Sometimes, a teen's behavior calls for outside help. What to watch for and how to find the right adoption therapist.
Sometimes teens feel left out of the in crowd. Here's how to help.
As your teen's thinking becomes more sophisticated, she'll want to know more about her adoption.
An adoption support group can provide a safe and comfortable venue for your teen to explore adoption and his larger identity in a new, more complex way.
How can you help your child deal with the physical and emotional changes that puberty brings?
How can you respond to bullying or protect your teen from becoming a target?
In the middle-school years, parents must step back and help their child learn to stand up for herself, in school and in the larger world.

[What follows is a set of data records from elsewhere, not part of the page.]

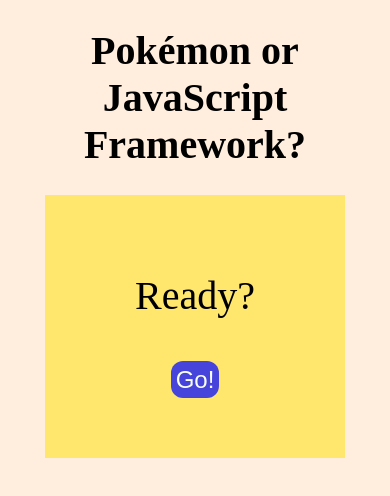
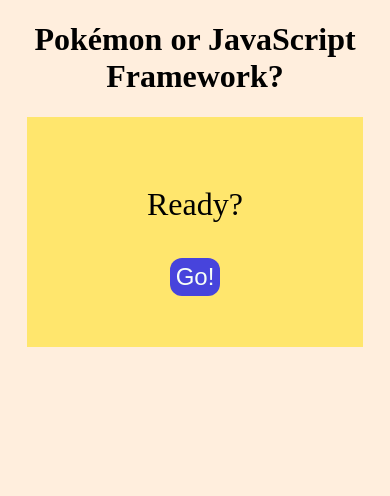
Before and after one commit to oylenshpeegul/pokemon-or-javascript, a plain HTML site: page index.html in a window 390 px wide. Drawn offline with Linux system fonts and the light colour scheme.

Commit message:
reduce sizes
Will this work better on phones?

```diff
--- a/styles.css
+++ b/styles.css
@@ -5,7 +5,7 @@ body {
 
 #main {
     background: #ffe66d;
-    margin: 10%;
+    margin: 5%;
     margin-top: 1%;
     padding: 10%;
 }
@@ -15,18 +15,18 @@ body {
 }
 
 h1 {
-    font-size: 2.5em;
+    font-size: 2em;
 }
 
 p {
-    font-size: 2.5em;
+    font-size: 2em;
 }
 
 input {
     font-size: 1.5em;
     background: #4744dc;
     color: #f7fff7;
-    margin: 10%;
+    margin: 5%;
     margin-top: 1%;
     padding: 2%;
     border-radius: .5em;
```
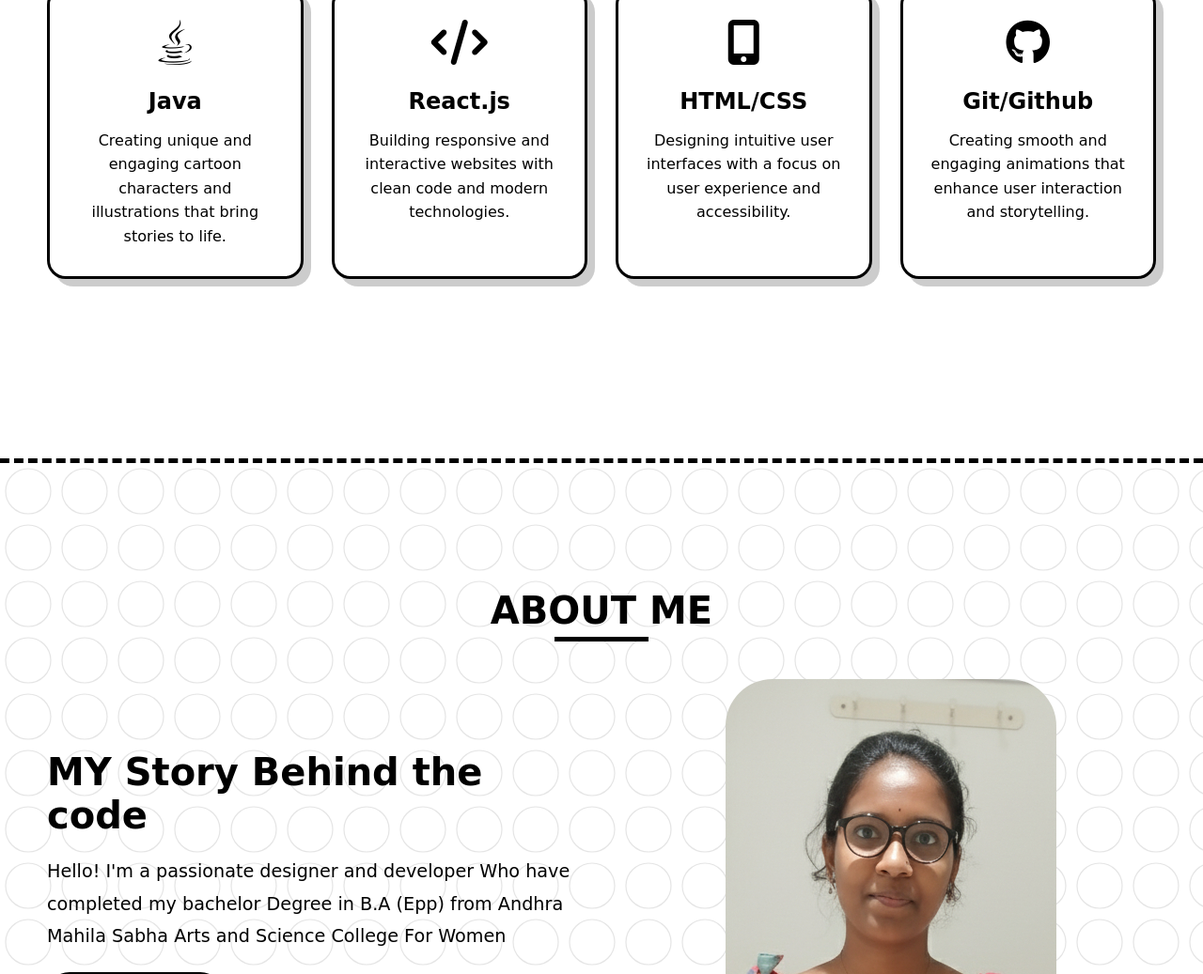
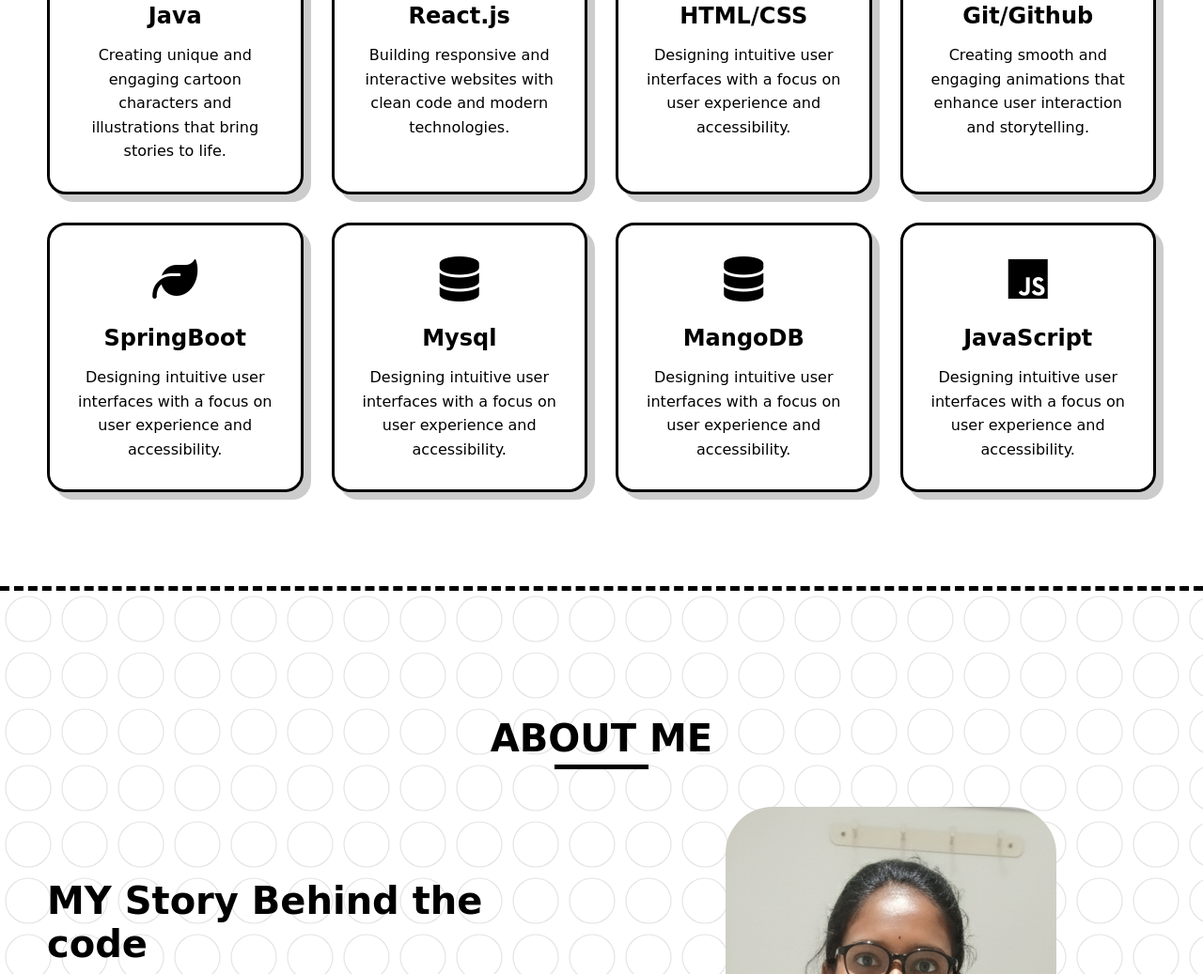
Before and after one commit to shirishagit/SHIRISHA-PORTFOLIO, a plain HTML site: page Index.html in a window 1280 px wide. Shown: the part 1107-2144 px from the top of the page at 94% size. Drawn offline with Linux system fonts and the light colour scheme.

Commit message:
Added new icons

```diff
--- a/Index.html
+++ b/Index.html
@@ -60,6 +60,36 @@
                 </div>
                 <h3>Git/Github</h3>
                 <p>Creating smooth and engaging animations that enhance user interaction and storytelling.</p>
+            </div>
+             <div class="skill-card">
+                <div class="skill-icon">
+        <i class="fa-solid fa-leaf"></i>
+
+                </div>
+                <h3>SpringBoot</h3>
+                <p>Designing intuitive user interfaces with a focus on user experience and accessibility.</p>
+            </div>
+             <div class="skill-card">
+                <div class="skill-icon">
+                        <i class="fa-solid fa-database"></i>
+                </div>
+                <h3>Mysql</h3>
+                <p>Designing intuitive user interfaces with a focus on user experience and accessibility.</p>
+            </div>
+             <div class="skill-card">
+                <div class="skill-icon">
+                    <i class="fa-solid fa-database"></i>
+                </div>
+                <h3>MangoDB</h3>
+                <p>Designing intuitive user interfaces with a focus on user experience and accessibility.</p>
+            </div>
+             <div class="skill-card">
+                <div class="skill-icon">
+                  <i class="fab fa-js"></i>
+
+                </div>
+                <h3>JavaScript</h3>
+                <p>Designing intuitive user interfaces with a focus on user experience and accessibility.</p>
             </div>
         </div>
     </section>
```
Also changed, not shown: Script.js (deleted).
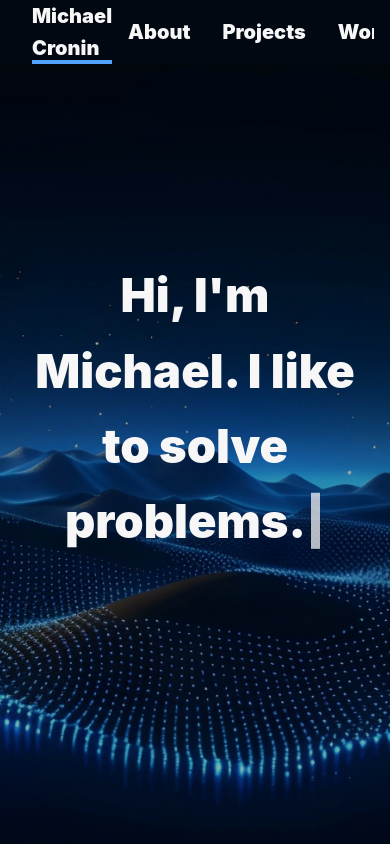
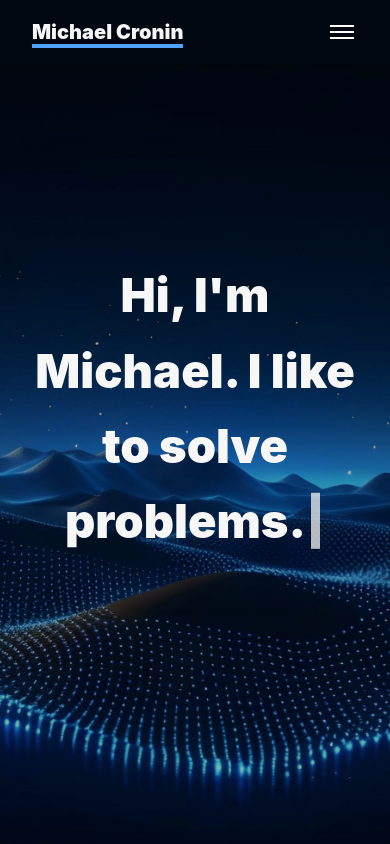
Before and after one commit to mcronin4/mcronin4.github.io, a Next.js app in the folder portfolio/: page / in a window 390 px wide. Shown: the top 844 px of the page. Built offline with nearby package versions, Linux system fonts and the light colour scheme.

Commit message:
hamburger menu for mobile

```diff
--- a/portfolio/components/Layout/Navbar.tsx
+++ b/portfolio/components/Layout/Navbar.tsx
@@ -2,11 +2,21 @@
 
 import Link from 'next/link';
 import { usePathname } from 'next/navigation';
+import { useState } from 'react';
 import { navigationItems } from '../../data/navigation';
 
 export default function Navbar() {
   const pathname = usePathname();
   const normalizedPathname = pathname.endsWith('/') && pathname !== '/' ? pathname.slice(0, -1) : pathname;
+  const [isMobileMenuOpen, setIsMobileMenuOpen] = useState(false);
+
+  const toggleMobileMenu = () => {
+    setIsMobileMenuOpen(!isMobileMenuOpen);
+  };
+
+  const closeMobileMenu = () => {
+    setIsMobileMenuOpen(false);
+  };
 
   return (
     <nav className="fixed top-0 left-0 right-0 z-50" style={{ backgroundColor: '#010812' }}>
@@ -22,16 +32,15 @@ export default function Navbar() {
               fontSize: '20px',
               paddingLeft: '16px'
             }}
+            onClick={closeMobileMenu}
           >
             <strong>Michael Cronin</strong>
             <span className={`absolute bottom-0 left-4 right-0 h-1 bg-blue-400 transform transition-transform duration-300 ${normalizedPathname === '/' ? 'scale-x-100' : 'scale-x-0 group-hover:scale-x-100'}`}></span>
           </Link>
 
-          {/* Navigation Links - pushed all the way right */}
-          <div className="flex items-center overflow-x-auto whitespace-nowrap max-w-full">
+          {/* Desktop Navigation Links - hidden on mobile */}
+          <div className="hidden md:flex items-center overflow-x-auto whitespace-nowrap max-w-full">
             {navigationItems.map((item, index) => {
-              // Normalize paths by removing trailing slashes for comparison
-              const normalizedPathname = pathname.endsWith('/') && pathname !== '/' ? pathname.slice(0, -1) : pathname;
               const isActive = normalizedPathname === item.href;
               const isLast = index === navigationItems.length - 1;
 
@@ -74,6 +83,71 @@ export default function Navbar() {
               );
             })}
           </div>
+
+          {/* Mobile Hamburger Button - visible on mobile only */}
+          <button
+            onClick={toggleMobileMenu}
+            className="md:hidden flex flex-col items-center justify-center w-8 h-8 space-y-1 mr-4"
+            aria-label="Toggle mobile menu"
+          >
+            <span
+              className={`block w-6 h-0.5 bg-white transition-all duration-300 ${
+                isMobileMenuOpen ? 'rotate-45 translate-y-2' : ''
+              }`}
+            ></span>
+            <span
+              className={`block w-6 h-0.5 bg-white transition-all duration-300 ${
+                isMobileMenuOpen ? 'opacity-0' : ''
+              }`}
+            ></span>
+            <span
+              className={`block w-6 h-0.5 bg-white transition-all duration-300 ${
+                isMobileMenuOpen ? '-rotate-45 -translate-y-2' : ''
+              }`}
+            ></span>
+          </button>
+        </div>
+
+        {/* Mobile Menu Dropdown */}
+        <div
+          className={`md:hidden overflow-hidden transition-all duration-300 ease-in-out ${
+            isMobileMenuOpen ? 'max-h-96 opacity-100' : 'max-h-0 opacity-0'
+          }`}
+          style={{ backgroundColor: '#010812' }}
+        >
+          <div className="py-4 space-y-2 border-t border-slate-700">
+            {navigationItems.map((item) => {
+              const isActive = normalizedPathname === item.href;
+
+              if (item.external) {
+                return (
+                  <a
+                    key={item.name}
+                    href={item.href}
+                    target="_blank"
+                    rel="noopener noreferrer"
+                    className="block px-4 py-3 text-lg font-bold hover:text-blue-400 hover:bg-slate-800/50 transition-all duration-300"
+                    style={{ color: '#F7F7F7' }}
+                    onClick={closeMobileMenu}
+                  >
+                    {item.name}
+                  </a>
+                );
+              }
+
+              return (
+                <Link
+                  key={item.name}
+                  href={item.href}
+                  className="block px-4 py-3 text-lg font-bold hover:text-blue-400 hover:bg-slate-800/50 transition-all duration-300"
+                  style={{ color: isActive ? '#3b82f6' : '#F7F7F7' }}
+                  onClick={closeMobileMenu}
+                >
+                  {item.name}
+                </Link>
+              );
+            })}
+          </div>
         </div>
       </div>
     </nav>
```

There's much parents can do to help their teens feel they belong within the larger family network.
In a quandary over what's normal — and what's not — about your teen? Here's what you should know.
Bruce had been a cheerful, outgoing child who had many friends. But when he turned 15, his parents noticed a change in him. He seemed more withdrawn and less gregarious. One day, when Bruce and his mother, Karen, were driving home from school, he seemed particularly down. When Karen asked him what was wrong, he said, "I'm not who you think I am."
Your teen probably spends a lot of time thinking (or fantasizing) about her birth mother. Here's how to get some of those thoughts out in the open.
Tween adoptees may walk away from their cultural heritage, family outings, and even their family as they try to fit in with peers.
Every teen is involved in the complicated process of forming an identity. For adoptees, the process has a few extra layers.
Teens have a lot of questions — including some about family religion.
Children need to know their full stories before the teen years. Why, and how, to explain troubling information.
Having "the talk" with your teen is necessary — and it can turn into an emotional conversation about birth parents.
When their family also includes biological children, adoptees can have complex feelings about siblings and their own sense of belonging.
A parent's role changes when a teen leaves the nest. Here's how to start relating to your child as a young adult, and reinforce your bond.
Originally conceived and written as a guide for therapists working with adopted adolescents, Beneath the Mask is a valuable resource for parents.
Excerpt from Beneath the Mask: Understanding Adopted Teens, by Debbie Riley.